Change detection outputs
========

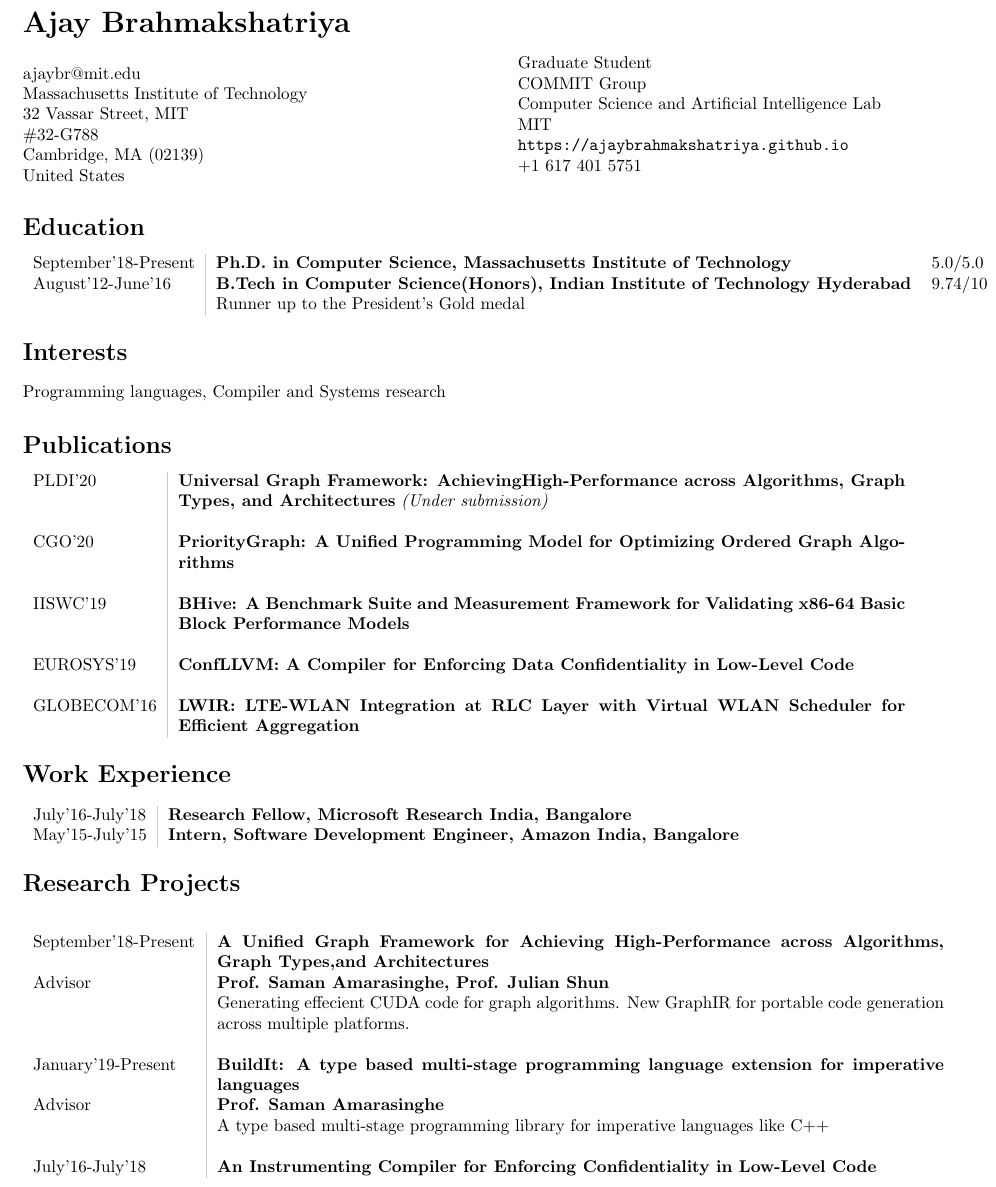
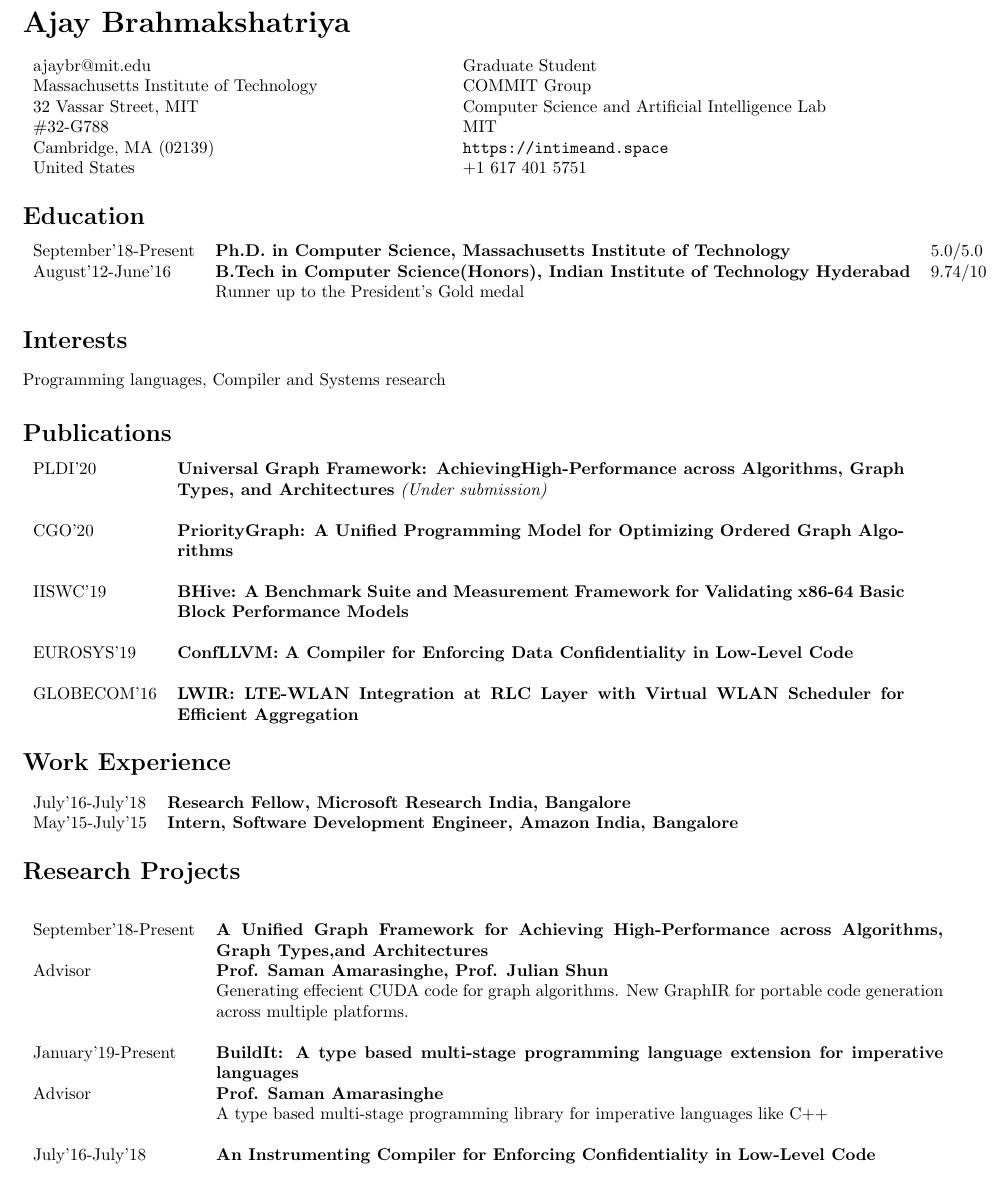
Before and after one commit to AjayBrahmakshatriya/Resume, a LaTeX document (main.tex): part of page 1 of 2, cut so that both start at the same text. Compiled offline with pdfLaTeX.

Commit message:
Modified CV to work for website

```diff
--- a/main.tex
+++ b/main.tex
@@ -26,7 +26,10 @@
 %\newcolumntype{L}{>{\raggedright}p{0.14\textwidth}}
 %\newcolumntype{R}{p{0.8\textwidth}}
 %\newcolumntype{R}{p{0.9\textwidth}}
-\newcommand\VRule{\color{lightgray}\vrule width 0.5pt}
+
+%\newcommand \VRule{\color{lightgray}\vrule width 0.5pt}
+\newcommand \VRule{}
+
 \newcommand{\specialcell}[2][c]{%
     \begin{tabular}[#1]{@{}c@{}}#2\end{tabular}}
 
@@ -36,24 +39,24 @@
 %\vspace{1em}
 \section*{{\bfseries\LARGE Ajay Brahmakshatriya}}
 
-\begin{minipage}[ht]{0.60\textwidth}
-\href{mailto:ajaybr@mit.edu}{ajaybr@mit.edu}\\
-Massachusetts Institute of Technology\\
-32 Vassar Street, MIT\\
-\#32-G788\\
-Cambridge, MA (02139) \\
+\begin{tabular}{p{0.5\textwidth}p{0.5\textwidth}}
+
+
+
+\href{mailto:ajaybr@mit.edu}{ajaybr@mit.edu} \newline
+Massachusetts Institute of Technology \newline
+32 Vassar Street, MIT \newline
+\#32-G788 \newline
+Cambridge, MA (02139) \newline
 United States
-
-\end{minipage}
-\begin{minipage}[ht]{0.48\textwidth}
-Graduate Student\\
-COMMIT Group\\
-Computer Science and Artificial Intelligence Lab\\
-MIT\\
-\url{https://ajaybrahmakshatriya.github.io} \\
-+1 617 401 5751\\
-\end{minipage}
-%\vspace{10pt}
+ &
+Graduate Student \newline
+COMMIT Group \newline
+Computer Science and Artificial Intelligence Lab \newline
+MIT \newline
+\url{https://intimeand.space} \newline
++1 617 401 5751 \\
+\end{tabular}
 
 
 \section*{Education}
```
Also changed, not shown: Makefile (added), main.tex (12 more changed lines), 1 other file.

========

§ ACTIVITY
Where the string "textwidth" occurs in the data, return the whole line.

§ EXERCISE OUTPUT
 %\newcolumntype{L}{>{\raggedright}p{0.14\textwidth}}
 %\newcolumntype{R}{p{0.8\textwidth}}
 %\newcolumntype{R}{p{0.9\textwidth}}
-\begin{minipage}[ht]{0.60\textwidth}
+\begin{tabular}{p{0.5\textwidth}p{0.5\textwidth}}
-\begin{minipage}[ht]{0.48\textwidth}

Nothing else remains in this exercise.